As an IT Support technician in a Scientific Institution, in Rule 1, "Know what to expect", I would add a bullet point about attempting to anticipate how much data you would expect to accrue, especially that which will need long-term storage. Although this is touched on in other points, lack of forward planning in terms of data storage is becoming a huge problem in the academic sector, and can quickly result in a messy array of unsuitable and unsafe data storage media. The most common problem is that a grant application has not included sufficient funds to store data for the long term - professional storage is substantially more expensive per Terabyte than the cost of external hard drives, for instance.
Another minor point - there is no given definition of JSON.
Thank you for writing down the ten rules. I wholeheartedly agree to them. If all researchers would stick to these rules, we would have fewer problems on the it and data management side...

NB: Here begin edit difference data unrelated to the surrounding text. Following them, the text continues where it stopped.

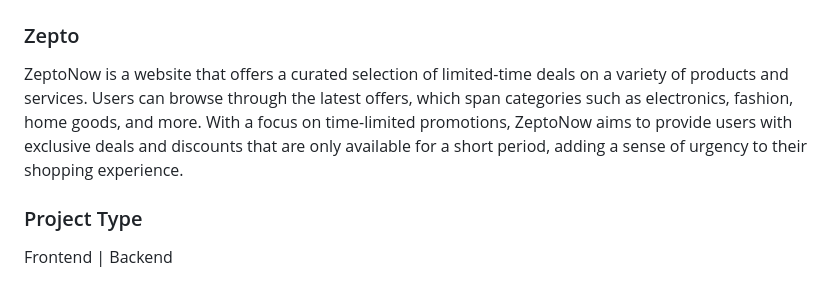
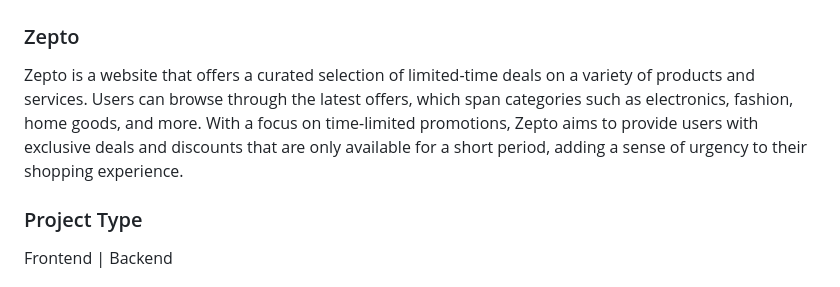
Before and after one commit to Kranti00/Betwa-Interface-015, a Markdown page: README.md, the part around one of its changes. Rendered like a GitHub page.

```diff
--- a/README.md
+++ b/README.md
@@ -2,7 +2,7 @@
 
 ### Zepto
 
-ZeptoNow is a website that offers a curated selection of limited-time deals on a variety of products and services. Users can browse through the latest offers, which span categories such as electronics, fashion, home goods, and more. With a focus on time-limited promotions, ZeptoNow aims to provide users with exclusive deals and discounts that are only available for a short period, adding a sense of urgency to their shopping experience.
+Zepto is a website that offers a curated selection of limited-time deals on a variety of products and services. Users can browse through the latest offers, which span categories such as electronics, fashion, home goods, and more. With a focus on time-limited promotions, Zepto aims to provide users with exclusive deals and discounts that are only available for a short period, adding a sense of urgency to their shopping experience.
 
 ### Project Type
 
```
Also changed, not shown: other parts of README.md (+3 -3 lines).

However, in biomedical research, we are frequently confronted with situations, where clinical data on specific diseases have been collected for a long time, sometimes decades. Re-acquiring data from these patients is often not possible for various reasons. Of course, research produces new findings during this time, leading to new research questions and use cases that were not foreseeable when the data collection started. In addition, technology brings new data sources adding new possibilities.

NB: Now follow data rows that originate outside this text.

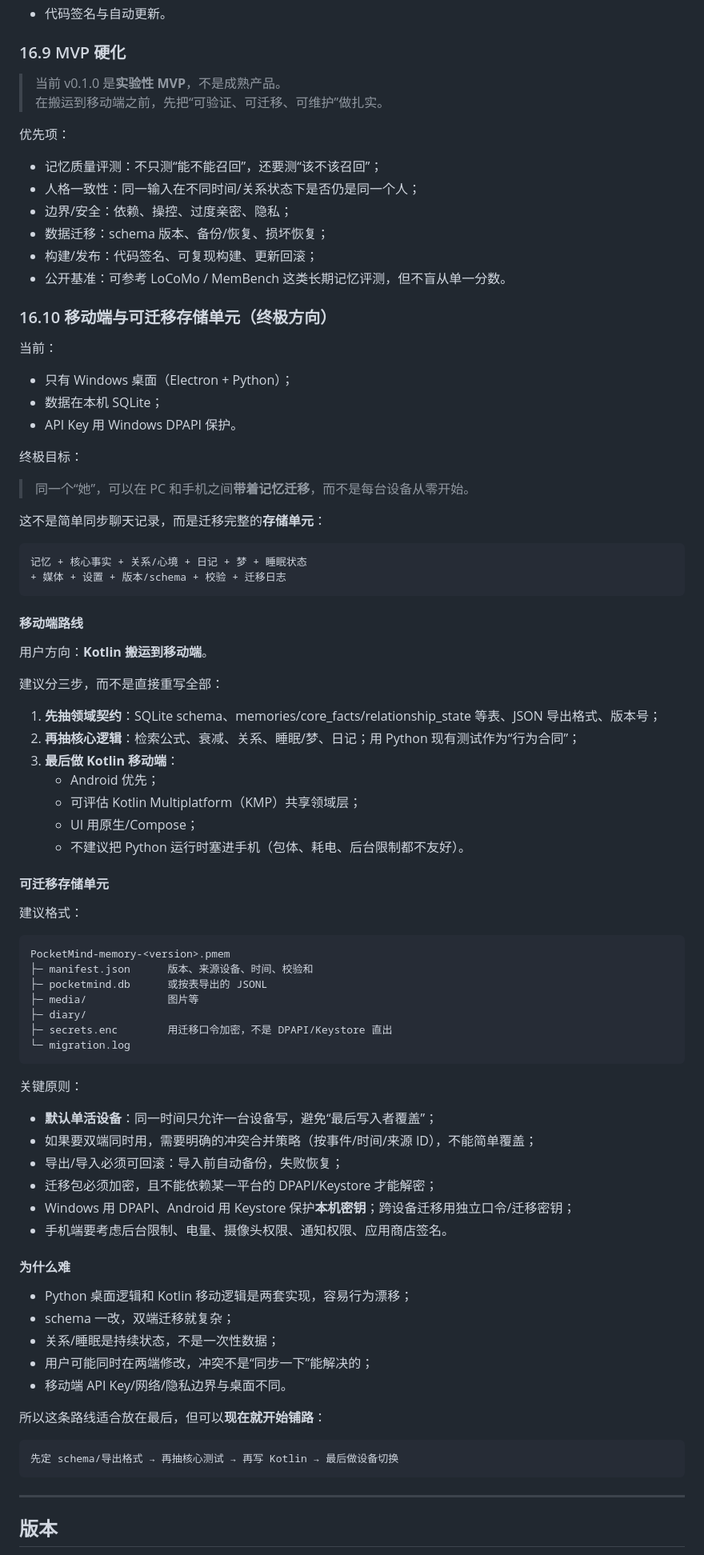
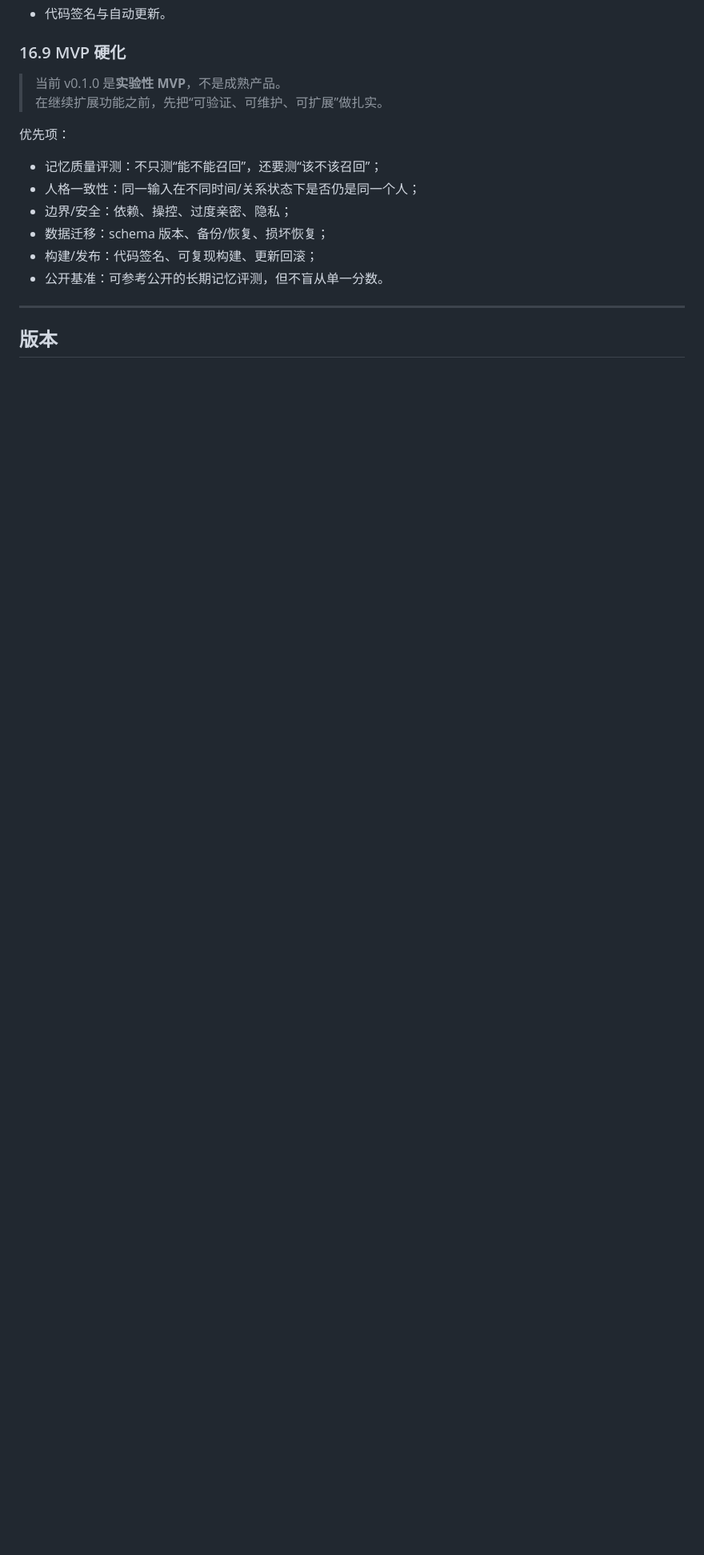
Before and after one commit to erminal/PocketMind, a Markdown page: README.md, the part around one of its changes. Shown at 80% size. Drawn GitHub-style; blank space fills up the shorter version.

Commit message:
docs: 移除 README 中移动端/可迁移存储方向，清理外部项目引用

````diff
--- a/README.md
+++ b/README.md
@@ -805,7 +804,7 @@ cd ..
 ### 16.9 MVP 硬化
 
 > 当前 v0.1.0 是**实验性 MVP**，不是成熟产品。
-> 在搬运到移动端之前，先把“可验证、可迁移、可维护”做扎实。
+> 在继续扩展功能之前，先把“可验证、可维护、可扩展”做扎实。
 
 优先项：
 
@@ -814,77 +813,7 @@ cd ..
 - 边界/安全：依赖、操控、过度亲密、隐私；
 - 数据迁移：schema 版本、备份/恢复、损坏恢复；
 - 构建/发布：代码签名、可复现构建、更新回滚；
-- 公开基准：可参考 LoCoMo / MemBench 这类长期记忆评测，但不盲从单一分数。
-
-### 16.10 移动端与可迁移存储单元（终极方向）
-
-当前：
-
-- 只有 Windows 桌面（Electron + Python）；
-- 数据在本机 SQLite；
-- API Key 用 Windows DPAPI 保护。
-
-终极目标：
-
-> 同一个“她”，可以在 PC 和手机之间**带着记忆迁移**，而不是每台设备从零开始。
-
-这不是简单同步聊天记录，而是迁移完整的**存储单元**：
-
-```text
-记忆 + 核心事实 + 关系/心境 + 日记 + 梦 + 睡眠状态
-+ 媒体 + 设置 + 版本/schema + 校验 + 迁移日志
-```
-
-#### 移动端路线
-
-用户方向：**Kotlin 搬运到移动端**。
-
-建议分三步，而不是直接重写全部：
-
-1. **先抽领域契约**：SQLite schema、memories/core_facts/relationship_state 等表、JSON 导出格式、版本号；
-2. **再抽核心逻辑**：检索公式、衰减、关系、睡眠/梦、日记；用 Python 现有测试作为“行为合同”；
-3. **最后做 Kotlin 移动端**：
-   - Android 优先；
-   - 可评估 Kotlin Multiplatform（KMP）共享领域层；
-   - UI 用原生/Compose；
-   - 不建议把 Python 运行时塞进手机（包体、耗电、后台限制都不友好）。
-
-#### 可迁移存储单元
-
-建议格式：
-
-```text
-PocketMind-memory-<version>.pmem
-├─ manifest.json      版本、来源设备、时间、校验和
-├─ pocketmind.db      或按表导出的 JSONL
-├─ media/             图片等
-├─ diary/
-├─ secrets.enc        用迁移口令加密，不是 DPAPI/Keystore 直出
-└─ migration.log
-```
-
-关键原则：
-
-- **默认单活设备**：同一时间只允许一台设备写，避免“最后写入者覆盖”；
-- 如果要双端同时用，需要明确的冲突合并策略（按事件/时间/来源 ID），不能简单覆盖；
-- 导出/导入必须可回滚：导入前自动备份，失败恢复；
-- 迁移包必须加密，且不能依赖某一平台的 DPAPI/Keystore 才能解密；
-- Windows 用 DPAPI、Android 用 Keystore 保护**本机密钥**；跨设备迁移用独立口令/迁移密钥；
-- 手机端要考虑后台限制、电量、摄像头权限、通知权限、应用商店签名。
-
-#### 为什么难
-
-- Python 桌面逻辑和 Kotlin 移动逻辑是两套实现，容易行为漂移；
-- schema 一改，双端迁移就复杂；
-- 关系/睡眠是持续状态，不是一次性数据；
-- 用户可能同时在两端修改，冲突不是“同步一下”能解决的；
-- 移动端 API Key/网络/隐私边界与桌面不同。
-
-所以这条路线适合放在最后，但可以**现在就开始铺路**：
-
-```text
-先定 schema/导出格式 → 再抽核心测试 → 再写 Kotlin → 最后做设备切换
-```
+- 公开基准：可参考公开的长期记忆评测，但不盲从单一分数。
 
 ---
 
````
Also changed, not shown: other parts of README.md (+4 -5 lines).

The trend towards inter-institutional collaborative research adds to the problem: Now several datasets with different histories and data definitions have to be harmonized to provide a larger cohort.

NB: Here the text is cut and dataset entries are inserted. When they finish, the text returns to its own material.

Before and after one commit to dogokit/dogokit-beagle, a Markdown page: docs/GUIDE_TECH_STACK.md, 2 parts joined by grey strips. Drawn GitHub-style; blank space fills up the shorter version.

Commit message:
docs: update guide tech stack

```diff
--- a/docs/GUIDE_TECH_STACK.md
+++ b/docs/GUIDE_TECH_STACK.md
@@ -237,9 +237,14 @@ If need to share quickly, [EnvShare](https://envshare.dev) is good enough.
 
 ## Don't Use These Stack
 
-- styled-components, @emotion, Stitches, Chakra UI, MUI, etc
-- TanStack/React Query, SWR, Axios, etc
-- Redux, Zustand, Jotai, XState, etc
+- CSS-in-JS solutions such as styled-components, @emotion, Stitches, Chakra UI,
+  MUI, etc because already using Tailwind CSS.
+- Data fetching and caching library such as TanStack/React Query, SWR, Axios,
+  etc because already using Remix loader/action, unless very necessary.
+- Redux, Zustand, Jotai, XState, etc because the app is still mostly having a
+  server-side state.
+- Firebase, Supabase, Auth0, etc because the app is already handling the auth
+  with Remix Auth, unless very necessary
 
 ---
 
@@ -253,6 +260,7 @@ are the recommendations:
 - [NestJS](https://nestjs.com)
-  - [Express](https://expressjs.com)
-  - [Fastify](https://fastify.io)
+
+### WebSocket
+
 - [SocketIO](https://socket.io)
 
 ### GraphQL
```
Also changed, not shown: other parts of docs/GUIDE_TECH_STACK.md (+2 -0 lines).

Consequently, we will have to live with projects violating rules 1 and 2, because in many circumstances it is not possible to acquire a fresh, well defined data set for each new project. To attenuate negative effects of imperfect data definitions, I think it is important to rely on discipline-specific standards, as you already mentioned. Those standards, at least for base-line data, will help to re-use data for the future.
You can also choose to receive updates via daily or weekly email digests. If you are following multiple preprints then we will send you no more than one email per day or week based on your preferences.
Note: You are now also subscribed to the subject areas of this preprint and will receive updates in the daily or weekly email digests if turned on. You can add specific subject areas through your profile settings.
Usage since published - updated daily